- Maintain the painting in as stable an environment as possible, following similar ranges recommended for museums and galleries of 16-25°C (60-77°F) and 40-60% RH.
- Work on an inflexible support. Ideally, one that is unresponsive to humidity and temperature, such as aluminum composite panel.
Removal of Zinc Oxide from 13 color blends, as well as the discontinuation of 4 others, is a big change and not something we have undertaken lightly. While the problems associated with zinc have been known for more than a hundred years, researchers are only now fully understanding the risks, even with levels of zinc that were once thought to be safe. For many painters this may raise a new level of concern about artwork they have done and paints they have purchased. We understand that and try to address both of those questions in “Selected FAQ”. (page 6) At the same time, we are not ready to abandon Zinc Oxide as it provides benefits not easily replaced and the research is still ongoing and critical questions remain unanswered. Because of that, we will continue to offer both our Zinc and Titanium-Zinc Whites in larger tubes, but with new warning labels stating clearly that Zinc Oxide has been linked to cracking and the cleavage of paint films. We are taking this last step because we strongly believe that painters should be fully informed about the risks of using zinc while still being allowed the option to use it on their own. In the future we will know more – whether there are safe levels of zinc, or at least safer ways to use it.

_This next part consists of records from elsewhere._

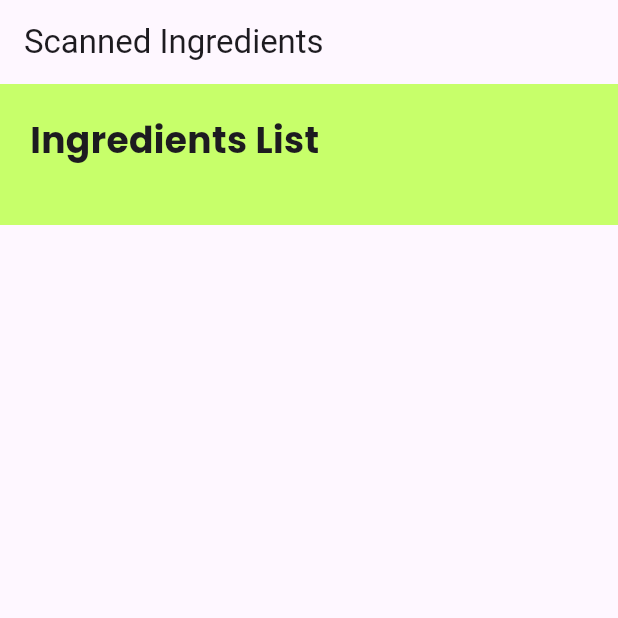
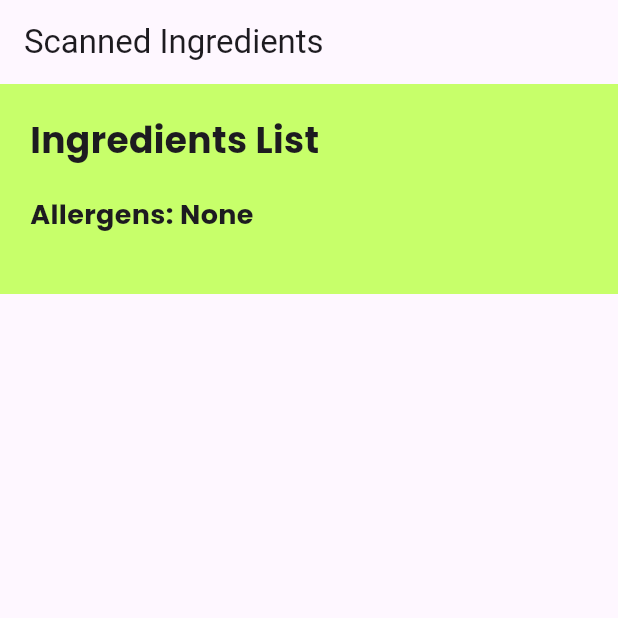
Before and after one commit to itsviv0/safeeats, a Flutter app: the ManualResultPage screen opened directly with empty values, on a phone screen of 412 x 824 dp, the top half of it. Run offline on Flutter 3.47's test engine with Material 3 defaults, Android fonts, the phone set to English and light mode, and no system bars; our stand-ins replace flutter_svg, google_fonts, image_picker; missing offline and left inert: google_ml_kit, mobile_scanner.

Commit message:
Working allergen display.

```diff
--- a/lib/screens/manual_result_screen.dart
+++ b/lib/screens/manual_result_screen.dart
@@ -3,10 +3,12 @@ import 'package:google_fonts/google_fonts.dart';
 
 class ManualResultPage extends StatelessWidget {
   final List<String> ingredients;
+  final String? allergens;
 
   const ManualResultPage({
     super.key,
     required this.ingredients,
+    this.allergens,
   });
 
   @override
@@ -27,6 +29,14 @@ class ManualResultPage extends StatelessWidget {
                 'Ingredients List',
                 style: GoogleFonts.poppins(
                   fontSize: 24,
+                  fontWeight: FontWeight.bold,
+                ),
+              ),
+              const SizedBox(height: 20),
+              Text(
+                'Allergens: ${allergens ?? 'None'}',
+                style: GoogleFonts.poppins(
+                  fontSize: 18,
                   fontWeight: FontWeight.bold,
                 ),
               ),
--- a/lib/services/preprocess_service.dart
+++ b/lib/services/preprocess_service.dart
@@ -2,7 +2,7 @@ import 'package:http/http.dart' as http;
 import 'dart:convert';
 
 // Your original function
-Future<List<String>> fetchIngredients(String ocrText) async {
+Future<dynamic> fetchIngredients(String ocrText) async {
   final encodedText = Uri.encodeComponent(ocrText);
   final baseUrl = 'https://preprocesstextsafeeats.vercel.app/';
 
@@ -12,7 +12,7 @@ Future<List<String>> fetchIngredients(String ocrText) async {
 
   if (response.statusCode == 200) {
     final data = json.decode(response.body);
-    return List<String>.from(data['ingredients']);
+    return data;
   } else {
     throw Exception('Failed to load ingredients: ${response.statusCode}');
   }
--- a/lib/services/test_preprocess.dart
+++ b/lib/services/test_preprocess.dart
@@ -3,7 +3,7 @@ import 'dart:convert';
 
 void main() async {
   final extractedText =
-      "INGREDIENTS: tonedMilk (89), Sugar, Flavor (Nature Identical and Artificial (Kaju Katri) Flavoring Substances), Stabilizers (INS 415, INS 412, INS 407), Sequestrant (INS 339 (ii)), Emulsifier (INS 471), Cashew Powder (0.05%), lodized Salt, and Synthetic Food Color (INS 110). Allergen Advice: Contains Milk & Nut";
+      "INGREDIENTS: toned Milk (89), Sugar, Flavor (Nature Identical and Artificial (Kaju Katri) Flavoring Substances), Stabilizers (INS 415, INS 412, INS 407), Sequestrant (INS 339 (ii)), Emulsifier (INS 471), Cashew Powder (0.05%), lodized Salt, and Synthetic Food Color (INS 110). Allergen Advice: Contains Milk & Nut";
   final baseUrl = Uri.parse('https://preprocesstextsafeeats.vercel.app/');
 
   final encodedText = Uri.encodeComponent(extractedText);
@@ -14,6 +14,5 @@ void main() async {
   final data = json.decode(response.body);
   final listIngredients = data['ingredients'];
   print(listIngredients);
-  final listAllergens = data['allegens'];
-  print(listAllergens);
+  final listAllergens = data['allergens'];
 }
```
Also changed, not shown: lib/screens/ingredient_scanner_screen.dart (+12 -8 lines).
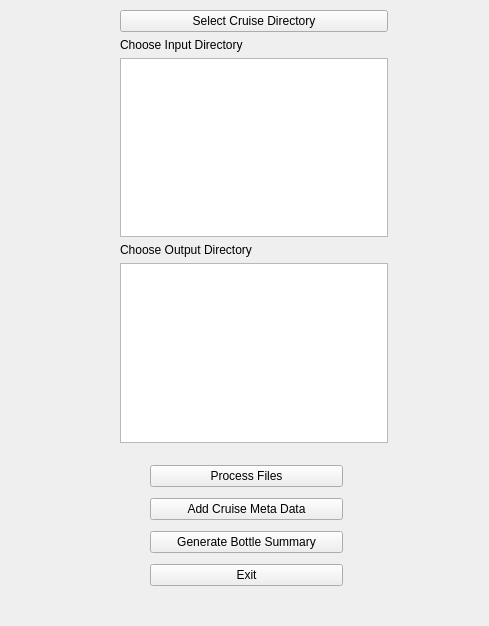
The window that gui_ui/ecofoci_processing_design.ui (NOAA-PMEL/AtSeaPrograms) describes before a commit, drawn with Qt 5.
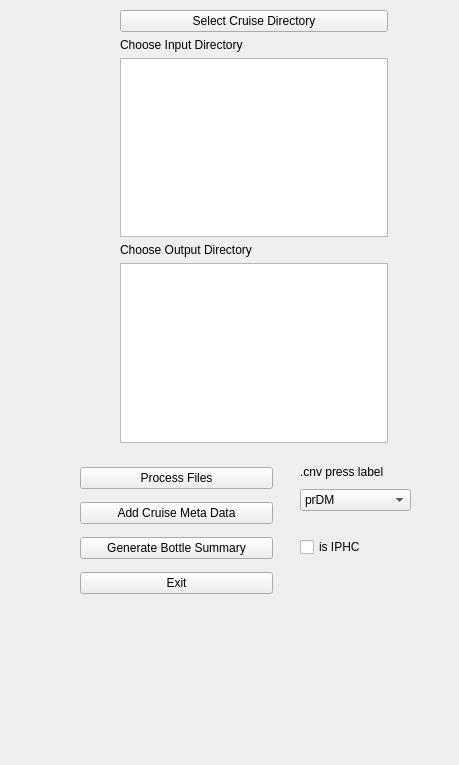
The same window after the commit.

Commit message: add IPHC subclass for ctd conversion

Diff of the .ui file:
```diff
--- a/gui_ui/ecofoci_processing_design.ui
+++ b/gui_ui/ecofoci_processing_design.ui
@@ -6,8 +6,8 @@
    <rect>
     <x>0</x>
     <y>0</y>
-    <width>489</width>
-    <height>626</height>
+    <width>459</width>
+    <height>765</height>
    </rect>
   </property>
   <property name="windowTitle">
@@ -17,44 +17,44 @@
    <widget class="QWidget" name="layoutWidget">
     <property name="geometry">
      <rect>
-      <x>150</x>
+      <x>80</x>
       <y>460</y>
       <width>193</width>
-      <height>134</height>
+      <height>141</height>
      </rect>
     </property>
     <layout class="QGridLayout" name="gridLayout_lower">
-     <item row="3" column="0">
+     <item row="4" column="0">
       <widget class="QPushButton" name="btlSummaryButton">
        <property name="text">
         <string>Generate Bottle Summary</string>
        </property>
       </widget>
      </item>
+     <item row="5" column="0">
+      <widget class="QPushButton" name="exitButton">
+       <property name="text">
+        <string>Exit</string>
+       </property>
+      </widget>
+     </item>
      <item row="1" column="0">
-      <widget class="QPushButton" name="addMetaButton">
-       <property name="text">
-        <string>Add Cruise Meta Data</string>
-       </property>
-      </widget>
-     </item>
-     <item row="0" column="0">
       <widget class="QPushButton" name="processButton">
        <property name="text">
         <string>Process Files</string>
        </property>
       </widget>
      </item>
-     <item row="4" column="0">
-      <widget class="QPushButton" name="exitButton">
+     <item row="3" column="0">
+      <widget class="QPushButton" name="addMetaButton">
        <property name="text">
-        <string>Exit</string>
+        <string>Add Cruise Meta Data</string>
        </property>
       </widget>
      </item>
     </layout>
    </widget>
-   <widget class="QWidget" name="">
+   <widget class="QWidget" name="layoutWidget">
     <property name="geometry">
      <rect>
       <x>120</x>
@@ -93,6 +93,69 @@
      </item>
     </layout>
    </widget>
+   <widget class="QWidget" name="layoutWidget">
+    <property name="geometry">
+     <rect>
+      <x>300</x>
+      <y>460</y>
+      <width>111</width>
+      <height>97</height>
+     </rect>
+    </property>
+    <layout class="QVBoxLayout" name="verticalLayout_2">
+     <item>
+      <widget class="QLabel" name="label_3">
+       <property name="text">
+        <string>.cnv press label</string>
+       </property>
+      </widget>
+     </item>
+     <item>
+      <widget class="QComboBox" name="presscomboBox">
+       <item>
+        <property name="text">
+         <string>prDM</string>
+        </property>
+       </item>
+       <item>
+        <property name="text">
+         <string>prdM</string>
+        </property>
+       </item>
+       <item>
+        <property name="text">
+         <string>prdm</string>
+        </property>
+       </item>
+       <item>
+        <property name="text">
+         <string>prSM</string>
+        </property>
+       </item>
+      </widget>
+     </item>
+     <item>
+      <spacer name="horizontalSpacer">
+       <property name="orientation">
+        <enum>Qt::Horizontal</enum>
+       </property>
+       <property name="sizeHint" stdset="0">
+        <size>
+         <width>40</width>
+         <height>20</height>
+        </size>
+       </property>
+      </spacer>
+     </item>
+     <item>
+      <widget class="QCheckBox" name="IPHCcheckBox">
+       <property name="text">
+        <string>is IPHC</string>
+       </property>
+      </widget>
+     </item>
+    </layout>
+   </widget>
   </widget>
  </widget>
  <resources/>
```
Left out of the diff: 4 changed lines with no effect on the pictures. The commit also changes 5 other files.
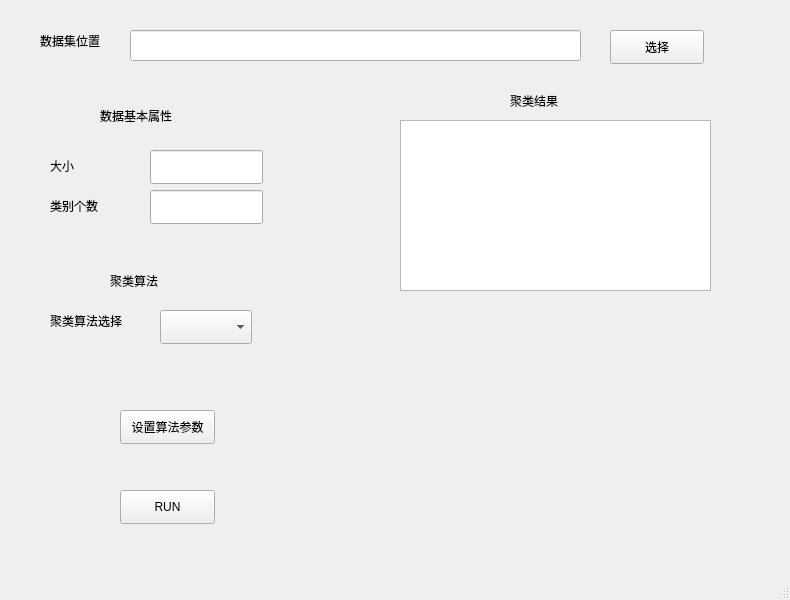
Before: the Qt Designer form UI/main.ui in Coder-Liuu/ancient_code, drawn with Qt 5.
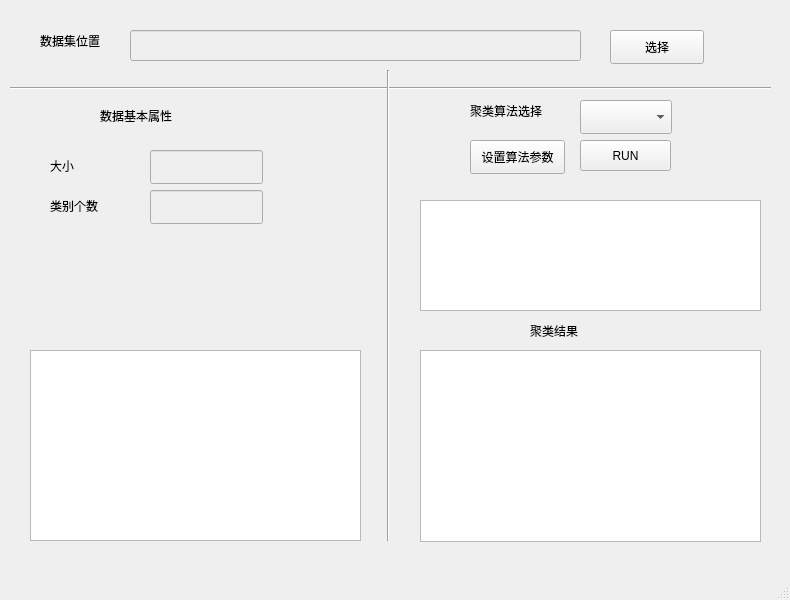
After: the same form once the commit is applied.

Commit message: Two Windows message transmit begin

```diff
--- a/UI/main.ui
+++ b/UI/main.ui
@@ -28,6 +28,9 @@
     </property>
    </widget>
    <widget class="QLineEdit" name="ldata_name">
+    <property name="enabled">
+     <bool>false</bool>
+    </property>
     <property name="geometry">
      <rect>
       <x>130</x>
@@ -64,6 +67,9 @@
     </property>
    </widget>
    <widget class="QLineEdit" name="ldata_shape">
+    <property name="enabled">
+     <bool>false</bool>
+    </property>
     <property name="geometry">
      <rect>
       <x>150</x>
@@ -100,6 +106,9 @@
     </property>
    </widget>
    <widget class="QLineEdit" name="ldata_class">
+    <property name="enabled">
+     <bool>false</bool>
+    </property>
     <property name="geometry">
      <rect>
       <x>150</x>
@@ -109,24 +118,11 @@
      </rect>
     </property>
    </widget>
-   <widget class="QLabel" name="label_5">
-    <property name="geometry">
-     <rect>
-      <x>110</x>
-      <y>270</y>
-      <width>101</width>
-      <height>22</height>
-     </rect>
-    </property>
-    <property name="text">
-     <string>聚类算法</string>
-    </property>
-   </widget>
    <widget class="QComboBox" name="btn_spin">
     <property name="geometry">
      <rect>
-      <x>160</x>
-      <y>310</y>
+      <x>580</x>
+      <y>100</y>
       <width>92</width>
       <height>34</height>
      </rect>
@@ -135,8 +131,8 @@
    <widget class="QLabel" name="label_6">
     <property name="geometry">
      <rect>
-      <x>50</x>
-      <y>310</y>
+      <x>470</x>
+      <y>100</y>
       <width>101</width>
       <height>22</height>
      </rect>
@@ -148,8 +144,8 @@
    <widget class="QLabel" name="label_7">
     <property name="geometry">
      <rect>
-      <x>510</x>
-      <y>90</y>
+      <x>530</x>
+      <y>320</y>
       <width>101</width>
       <height>22</height>
      </rect>
@@ -161,8 +157,8 @@
    <widget class="QPushButton" name="btn_set_parameter">
     <property name="geometry">
      <rect>
-      <x>120</x>
-      <y>410</y>
+      <x>470</x>
+      <y>140</y>
       <width>95</width>
       <height>34</height>
      </rect>
@@ -171,29 +167,93 @@
      <string>设置算法参数</string>
     </property>
    </widget>
-   <widget class="QTextEdit" name="t_ans">
-    <property name="geometry">
-     <rect>
-      <x>400</x>
-      <y>120</y>
-      <width>311</width>
-      <height>171</height>
-     </rect>
-    </property>
-   </widget>
    <widget class="QPushButton" name="btn_run">
     <property name="geometry">
      <rect>
-      <x>120</x>
-      <y>490</y>
-      <width>95</width>
-      <height>34</height>
+      <x>580</x>
+      <y>140</y>
+      <width>91</width>
+      <height>31</height>
      </rect>
     </property>
     <property name="text">
      <string>RUN</string>
     </property>
    </widget>
+   <widget class="Line" name="line">
+    <property name="geometry">
+     <rect>
+      <x>380</x>
+      <y>70</y>
+      <width>16</width>
+      <height>471</height>
+     </rect>
+    </property>
+    <property name="orientation">
+     <enum>Qt::Vertical</enum>
+    </property>
+   </widget>
+   <widget class="Line" name="line_2">
+    <property name="geometry">
+     <rect>
+      <x>10</x>
+      <y>80</y>
+      <width>761</width>
+      <height>16</height>
+     </rect>
+    </property>
+    <property name="orientation">
+     <enum>Qt::Horizontal</enum>
+    </property>
+   </widget>
+   <widget class="QTextBrowser" name="t_ans">
+    <property name="geometry">
+     <rect>
+      <x>420</x>
+      <y>350</y>
+      <width>341</width>
+      <height>192</height>
+     </rect>
+    </property>
+   </widget>
+   <widget class="QTextBrowser" name="tmessage_show">
+    <property name="geometry">
+     <rect>
+      <x>420</x>
+      <y>200</y>
+      <width>341</width>
+      <height>111</height>
+     </rect>
+    </property>
+   </widget>
+   <widget class="QGraphicsView" name="graphicsView">
+    <property name="geometry">
+     <rect>
+      <x>30</x>
+      <y>350</y>
+      <width>331</width>
+      <height>191</height>
+     </rect>
+    </property>
+   </widget>
+   <zorder>line_2</zorder>
+   <zorder>label</zorder>
+   <zorder>ldata_name</zorder>
+   <zorder>btn_choose_data</zorder>
+   <zorder>label_2</zorder>
+   <zorder>ldata_shape</zorder>
+   <zorder>label_3</zorder>
+   <zorder>label_4</zorder>
+   <zorder>ldata_class</zorder>
+   <zorder>btn_spin</zorder>
+   <zorder>label_6</zorder>
+   <zorder>label_7</zorder>
+   <zorder>btn_set_parameter</zorder>
+   <zorder>btn_run</zorder>
+   <zorder>line</zorder>
+   <zorder>t_ans</zorder>
+   <zorder>tmessage_show</zorder>
+   <zorder>graphicsView</zorder>
   </widget>
   <widget class="QMenuBar" name="menubar">
    <property name="geometry">
```
The commit also changes 2 other files.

Until then, we will continue to follow the research and conduct our own studies and make that information available to you. In the meantime, if you have questions or concerns, please contact us at firstname.lastname@example.org or by calling 607-847-6154 / 800-959-6543.
Church, A.H. (1890) The chemistry of paints and painting, London, Seeley and Co., LimitedMaor, Yonah, 2008, Delamination of Oil Paint from Acrylic Grounds, Master’s Thesis, Queen’s University, Canada [online] Available at: http://www.collectionscanada.gc.ca/obj/thesescanada/vol2/OKQ/TC-OKQ-1487.pdf [Accessed 12/21/2017]
Mecklenburg, Marion F. (2007) Determining the Acceptable Ranges of Relative Humidity and Temperature in Museums and Galleries, Part 2, Structural Response to Temperature, Museum Conservation Institute [online] Available at: https://repository.si.edu/handle/10088/7055 [Accessed 12/21/2017]
Mecklenburg, M.,Tumosa, C. S., Erhardt, D.. (2005) The changing mechanical properties of aging oil paints. In Materials Issues in Art and Archaeology, vol. 7. Materials Research Society Symposium Proceedings 852, ed. P. B. Vandiver, J. L. Mass, and A. Murray. Warrendale, PA: MRS. 13-24.
O’Hanlon, G., (2007) Zinc White: Problems in Oil Paint, Natural Pigments, [online] Available at: https://www.naturalpigments.com/art-supply-education/zinc-white-oil-paint-color/ [accessed 12/21/2017]
Osmond G (2012) Zinc white: a review of zinc oxide pigment properties and implications for stability in oil-based paintings. AICCM Bull 33:20–29
Petit, G., (1907) The manufacture and comparative merits of white lead and zinc white paints, traduit par D. Grant, London Scott, Grenwood & Son.
Rogala, D. (2011) Industrial Literature as a Resource in Modern Materials Conservation: Zinc Oxide House Paint as a Case Study. AIC Paintings Specialty Group Postprints, Issue 24: 78-91
Rogala, D., Lake, S., Maines, C., Mecklenburg, M (2010) A Closer Look: Condition Issues in Abstract Expressionist Ground Layers, AIC Paintings Specialty Group Postprints, Issue 22: 41-46
Rogala, D., Lake, S., Maines, C., Mecklenburg, M. (2010) Condition problems related to zinc oxide underlayers: Examination of selected Abstract Expressionist paintings from the collection of the Hirshhorn Museum and Sculpture Garden, Smithsonian Institution. Journal of the American Institute for Conservation 49(2): 96-113.